- [Aim of the exercise] Scan the entries below and return each line that contains "text".

- [Records from a data collection]
▬▬▬▬▬▬▬▬▬▬
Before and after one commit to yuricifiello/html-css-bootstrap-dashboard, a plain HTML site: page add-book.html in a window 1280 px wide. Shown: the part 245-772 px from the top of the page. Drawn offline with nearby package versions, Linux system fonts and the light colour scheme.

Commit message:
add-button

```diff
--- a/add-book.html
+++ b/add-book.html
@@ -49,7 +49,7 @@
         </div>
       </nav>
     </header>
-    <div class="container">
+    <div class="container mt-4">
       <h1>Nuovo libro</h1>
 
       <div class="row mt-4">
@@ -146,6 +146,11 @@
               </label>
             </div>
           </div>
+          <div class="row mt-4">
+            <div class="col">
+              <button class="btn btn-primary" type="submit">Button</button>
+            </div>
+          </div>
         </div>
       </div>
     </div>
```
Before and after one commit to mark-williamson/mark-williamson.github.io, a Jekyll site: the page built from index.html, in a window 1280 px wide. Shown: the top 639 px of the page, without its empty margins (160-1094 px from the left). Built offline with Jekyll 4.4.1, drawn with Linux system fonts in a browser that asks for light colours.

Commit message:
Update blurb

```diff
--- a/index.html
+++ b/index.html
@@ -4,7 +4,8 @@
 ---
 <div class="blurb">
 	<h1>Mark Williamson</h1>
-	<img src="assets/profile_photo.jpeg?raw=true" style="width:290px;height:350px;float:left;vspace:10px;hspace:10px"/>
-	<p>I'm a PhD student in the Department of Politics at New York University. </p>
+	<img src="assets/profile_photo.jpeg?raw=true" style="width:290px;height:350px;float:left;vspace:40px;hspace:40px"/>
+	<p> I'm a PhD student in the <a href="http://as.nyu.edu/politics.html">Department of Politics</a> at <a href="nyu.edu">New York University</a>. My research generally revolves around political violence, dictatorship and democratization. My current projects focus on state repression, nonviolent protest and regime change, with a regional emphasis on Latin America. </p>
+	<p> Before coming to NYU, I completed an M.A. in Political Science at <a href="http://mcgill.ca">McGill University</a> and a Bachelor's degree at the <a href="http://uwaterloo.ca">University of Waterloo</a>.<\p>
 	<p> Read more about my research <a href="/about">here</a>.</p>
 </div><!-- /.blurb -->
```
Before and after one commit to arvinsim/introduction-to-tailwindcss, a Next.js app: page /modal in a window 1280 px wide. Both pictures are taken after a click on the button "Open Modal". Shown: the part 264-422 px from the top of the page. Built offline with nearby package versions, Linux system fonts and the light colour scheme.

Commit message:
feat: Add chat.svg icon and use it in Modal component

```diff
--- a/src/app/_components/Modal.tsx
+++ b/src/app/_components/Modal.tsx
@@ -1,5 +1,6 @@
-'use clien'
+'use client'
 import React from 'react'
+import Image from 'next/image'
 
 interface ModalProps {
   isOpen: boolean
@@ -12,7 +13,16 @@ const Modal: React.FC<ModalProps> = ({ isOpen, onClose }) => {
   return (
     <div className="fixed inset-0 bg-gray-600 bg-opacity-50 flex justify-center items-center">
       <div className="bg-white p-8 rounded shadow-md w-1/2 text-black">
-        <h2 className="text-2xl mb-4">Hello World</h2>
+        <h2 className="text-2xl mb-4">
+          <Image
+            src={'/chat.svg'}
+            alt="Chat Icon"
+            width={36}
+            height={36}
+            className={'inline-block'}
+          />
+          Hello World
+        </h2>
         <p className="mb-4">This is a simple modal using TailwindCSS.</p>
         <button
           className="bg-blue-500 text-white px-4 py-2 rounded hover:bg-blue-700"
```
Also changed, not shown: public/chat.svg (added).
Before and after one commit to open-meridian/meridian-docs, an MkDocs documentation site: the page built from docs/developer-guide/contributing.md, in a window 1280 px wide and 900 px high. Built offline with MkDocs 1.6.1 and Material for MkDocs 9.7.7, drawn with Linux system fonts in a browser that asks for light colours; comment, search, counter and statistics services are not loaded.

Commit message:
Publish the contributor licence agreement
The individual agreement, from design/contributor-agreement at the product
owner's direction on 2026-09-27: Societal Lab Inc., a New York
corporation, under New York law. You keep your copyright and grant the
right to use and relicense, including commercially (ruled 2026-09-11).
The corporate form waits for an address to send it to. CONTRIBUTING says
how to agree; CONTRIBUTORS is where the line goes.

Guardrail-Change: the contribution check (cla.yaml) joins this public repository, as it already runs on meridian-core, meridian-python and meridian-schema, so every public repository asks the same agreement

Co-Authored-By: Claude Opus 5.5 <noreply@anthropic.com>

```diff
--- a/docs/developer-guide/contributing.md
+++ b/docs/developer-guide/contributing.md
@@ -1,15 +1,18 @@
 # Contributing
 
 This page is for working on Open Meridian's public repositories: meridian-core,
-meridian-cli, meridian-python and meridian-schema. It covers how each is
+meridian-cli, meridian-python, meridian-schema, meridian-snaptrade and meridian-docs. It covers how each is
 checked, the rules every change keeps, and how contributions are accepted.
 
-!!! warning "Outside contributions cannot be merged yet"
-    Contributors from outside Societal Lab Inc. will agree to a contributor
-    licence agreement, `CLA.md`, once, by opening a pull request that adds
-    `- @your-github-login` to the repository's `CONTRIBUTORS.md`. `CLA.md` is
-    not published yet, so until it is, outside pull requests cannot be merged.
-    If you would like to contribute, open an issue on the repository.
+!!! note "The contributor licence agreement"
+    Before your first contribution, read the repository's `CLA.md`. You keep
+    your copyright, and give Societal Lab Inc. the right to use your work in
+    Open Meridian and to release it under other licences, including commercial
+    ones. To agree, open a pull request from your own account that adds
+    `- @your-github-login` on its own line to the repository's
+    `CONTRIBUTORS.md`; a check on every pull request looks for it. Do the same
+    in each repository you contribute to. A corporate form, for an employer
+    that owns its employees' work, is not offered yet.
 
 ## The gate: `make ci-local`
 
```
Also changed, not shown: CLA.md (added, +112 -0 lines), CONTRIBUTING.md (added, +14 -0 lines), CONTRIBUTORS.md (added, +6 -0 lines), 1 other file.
▬▬▬▬▬▬▬▬▬▬
- [Exercise solution]
       <div className="bg-white p-8 rounded shadow-md w-1/2 text-black">
-        <h2 className="text-2xl mb-4">Hello World</h2>
+        <h2 className="text-2xl mb-4">
           className="bg-blue-500 text-white px-4 py-2 rounded hover:bg-blue-700"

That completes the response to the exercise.